**Exercise**: Filter the data for lines with the word "actuals", then copy every line so identified.

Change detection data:
■ ■ ■

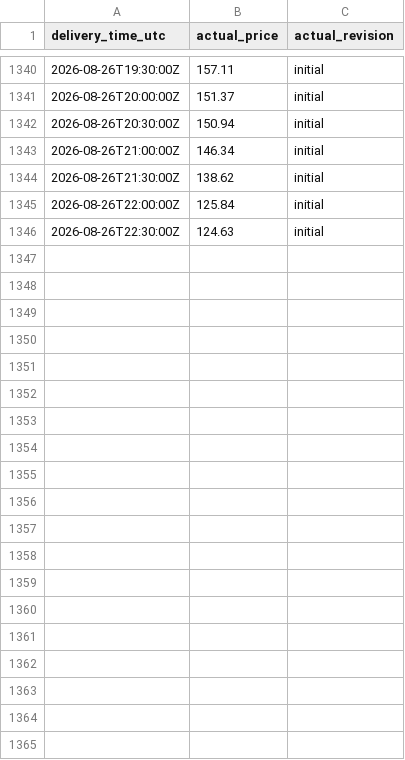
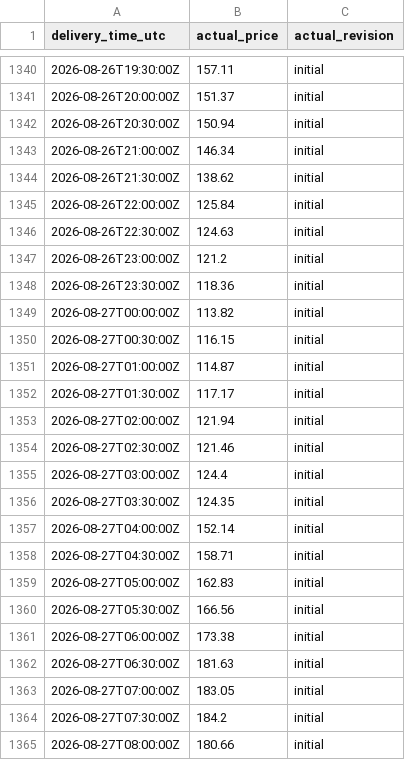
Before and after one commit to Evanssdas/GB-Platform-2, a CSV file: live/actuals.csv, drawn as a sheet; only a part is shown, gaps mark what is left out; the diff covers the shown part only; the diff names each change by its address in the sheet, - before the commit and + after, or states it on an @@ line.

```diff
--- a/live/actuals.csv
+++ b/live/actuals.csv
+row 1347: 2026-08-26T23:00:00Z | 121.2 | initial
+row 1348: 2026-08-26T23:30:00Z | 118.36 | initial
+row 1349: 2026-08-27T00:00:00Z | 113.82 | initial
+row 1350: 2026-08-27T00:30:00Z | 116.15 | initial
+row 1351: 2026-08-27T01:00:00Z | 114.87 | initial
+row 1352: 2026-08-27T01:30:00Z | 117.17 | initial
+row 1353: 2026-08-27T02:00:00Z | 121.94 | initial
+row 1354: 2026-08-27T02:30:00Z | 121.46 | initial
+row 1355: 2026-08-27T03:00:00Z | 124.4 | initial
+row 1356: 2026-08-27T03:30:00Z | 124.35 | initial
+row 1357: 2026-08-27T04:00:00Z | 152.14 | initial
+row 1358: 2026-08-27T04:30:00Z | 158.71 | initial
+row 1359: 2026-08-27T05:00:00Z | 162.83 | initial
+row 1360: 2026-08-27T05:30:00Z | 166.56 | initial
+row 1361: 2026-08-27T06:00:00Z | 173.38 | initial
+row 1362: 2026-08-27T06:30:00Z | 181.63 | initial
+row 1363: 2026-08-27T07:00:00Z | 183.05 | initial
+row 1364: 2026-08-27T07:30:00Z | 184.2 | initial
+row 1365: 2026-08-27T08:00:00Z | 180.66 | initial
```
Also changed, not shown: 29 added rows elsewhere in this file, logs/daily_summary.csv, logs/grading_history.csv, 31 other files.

■ ■ ■

**Exercise solution**:
Before and after one commit to Evanssdas/GB-Platform-2, a CSV file: live/actuals.csv, drawn as a sheet; only a part is shown, gaps mark what is left out; the diff covers the shown part only; the diff names each change by its address in the sheet, - before the commit and + after, or states it on an @@ line.
--- a/live/actuals.csv
+++ b/live/actuals.csv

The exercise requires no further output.